water. Apply to bug bites on a soaked cotton ball. When you finish a woodworking project, save your leftover bits of sandpaper and use them to sharpen all your scissors. All you need is a piece long enough to cut through few times. ST Send your tips to Now Here's a Tip, c/o King Features Weekly Service, P.O. Box 536475, Orlando, FL 32853-6475 or e-mail at

Medical Doctors Explore Acupuncture Therapy

Pet Care Is Heartworm Testing Really Necessary? by Sam Mazzotta

Dear Paw’s Corner: My vet tells me my dogs have to be tested for heartworm every two years, even though they take heartworm medication regularly. Why? It's expensive—one test times three— and I don't see why it's necessary. Seems like a way for the vet to make money. —Dog Mom in New York Dear Dog Mom: It's a valid question, but there really is a good answer for why the veterinarian insists on testing your dogs for heartworm. The reason is that monthly heartworm medications, while billed as preventative, work by killing off the microfilariae (heartworm larvae) that enter a dog's bloodstream through an infected mosquito's bite. The medication doesn't stop mosquitoes from biting your dog; therefore, there's still a risk of heartworm infection even though it is taking preventive medication. The other reason is that the doctor can't be 100 percent sure that your dogs are taking their heartworm medication every month. He doesn't administer the

medicine, so—while you probably are giving your dogs their monthly dosage right on schedule—he can't take your word for it. That's because, as you know, there are some pet owners who don't give pets their heartworm preventive on the right schedule. To reduce the number of heartworm infections, and keep your dogs healthy, the vet has to check them regularly. He does it every two years because it can take several months for an infection to be detected. Some vets test for infection every year, particularly in regions with a high infection risk. What if the vet detects a heartworm infection? He'll treat your dog with a much stronger medication to kill the heartworms. The healthier your dog is when treatment starts, the better it will be able to tolerate the treatment. ST Send your questions or comments to Did you know mosquitoes can transmit heartworm larvae to dogs, but fleas don't? Find out more in my new book ‘Fighting Fleas,’ available now on Amazon.

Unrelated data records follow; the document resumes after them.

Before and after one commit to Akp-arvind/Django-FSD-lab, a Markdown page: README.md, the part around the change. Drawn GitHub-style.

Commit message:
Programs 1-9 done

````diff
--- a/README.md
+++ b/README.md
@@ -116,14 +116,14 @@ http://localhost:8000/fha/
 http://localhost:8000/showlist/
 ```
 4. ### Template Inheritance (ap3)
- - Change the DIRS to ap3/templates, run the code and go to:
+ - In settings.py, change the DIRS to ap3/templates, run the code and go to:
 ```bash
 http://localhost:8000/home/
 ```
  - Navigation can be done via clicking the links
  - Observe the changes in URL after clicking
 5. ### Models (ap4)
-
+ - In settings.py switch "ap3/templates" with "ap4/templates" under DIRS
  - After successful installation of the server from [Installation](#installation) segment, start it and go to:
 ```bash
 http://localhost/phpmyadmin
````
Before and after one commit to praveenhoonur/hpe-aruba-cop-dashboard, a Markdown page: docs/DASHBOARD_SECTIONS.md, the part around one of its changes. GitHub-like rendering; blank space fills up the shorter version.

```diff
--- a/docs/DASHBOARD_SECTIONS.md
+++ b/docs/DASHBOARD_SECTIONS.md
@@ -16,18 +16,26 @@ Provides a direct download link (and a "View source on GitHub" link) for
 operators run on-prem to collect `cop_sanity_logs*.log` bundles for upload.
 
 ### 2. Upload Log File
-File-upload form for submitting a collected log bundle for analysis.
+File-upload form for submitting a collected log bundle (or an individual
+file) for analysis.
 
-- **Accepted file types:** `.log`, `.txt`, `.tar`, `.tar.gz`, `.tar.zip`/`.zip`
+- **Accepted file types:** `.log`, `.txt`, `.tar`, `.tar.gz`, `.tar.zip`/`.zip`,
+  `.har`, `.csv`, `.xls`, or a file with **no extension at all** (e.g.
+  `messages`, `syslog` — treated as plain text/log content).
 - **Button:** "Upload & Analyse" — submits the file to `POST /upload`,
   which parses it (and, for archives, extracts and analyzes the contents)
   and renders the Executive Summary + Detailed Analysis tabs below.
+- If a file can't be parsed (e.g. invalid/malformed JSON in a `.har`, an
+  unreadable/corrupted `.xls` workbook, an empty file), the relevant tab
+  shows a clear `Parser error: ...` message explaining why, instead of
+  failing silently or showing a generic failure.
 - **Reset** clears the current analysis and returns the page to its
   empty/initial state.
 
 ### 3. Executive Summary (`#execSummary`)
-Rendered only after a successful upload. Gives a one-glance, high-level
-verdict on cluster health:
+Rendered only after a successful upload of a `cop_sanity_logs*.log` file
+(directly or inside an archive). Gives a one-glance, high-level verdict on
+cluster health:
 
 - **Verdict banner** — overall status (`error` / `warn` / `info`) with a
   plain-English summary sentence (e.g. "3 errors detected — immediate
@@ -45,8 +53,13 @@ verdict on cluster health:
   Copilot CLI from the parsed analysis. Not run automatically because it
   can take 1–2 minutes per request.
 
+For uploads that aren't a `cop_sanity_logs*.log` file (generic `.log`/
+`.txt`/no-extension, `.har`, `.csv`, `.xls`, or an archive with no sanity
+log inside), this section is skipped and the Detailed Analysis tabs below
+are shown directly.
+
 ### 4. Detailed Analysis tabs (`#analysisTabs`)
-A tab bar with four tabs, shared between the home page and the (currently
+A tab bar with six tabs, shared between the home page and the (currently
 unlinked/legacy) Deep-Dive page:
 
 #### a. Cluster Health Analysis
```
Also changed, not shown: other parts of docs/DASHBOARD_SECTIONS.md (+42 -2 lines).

"Acupuncture treatment by Dr.Phan helped by chronic back and hip pain tremendously." —Dr. Harry Price, M.D. "I had chronic back pain for more than 10 years, which limited my daily activities and golf games. After acupuncture treatments with Dr.Phan, I am feeling much better. Now I believe acupuncture can really help spine pain." — Dr. Evan Feist, D.V.M. “My chronic lower back pain is much better now. I owe it all to Dr. Phan’s Lorenzo Phan, acupuncture treatments.” D.O.M

—Dr. Ingris, Veterinarian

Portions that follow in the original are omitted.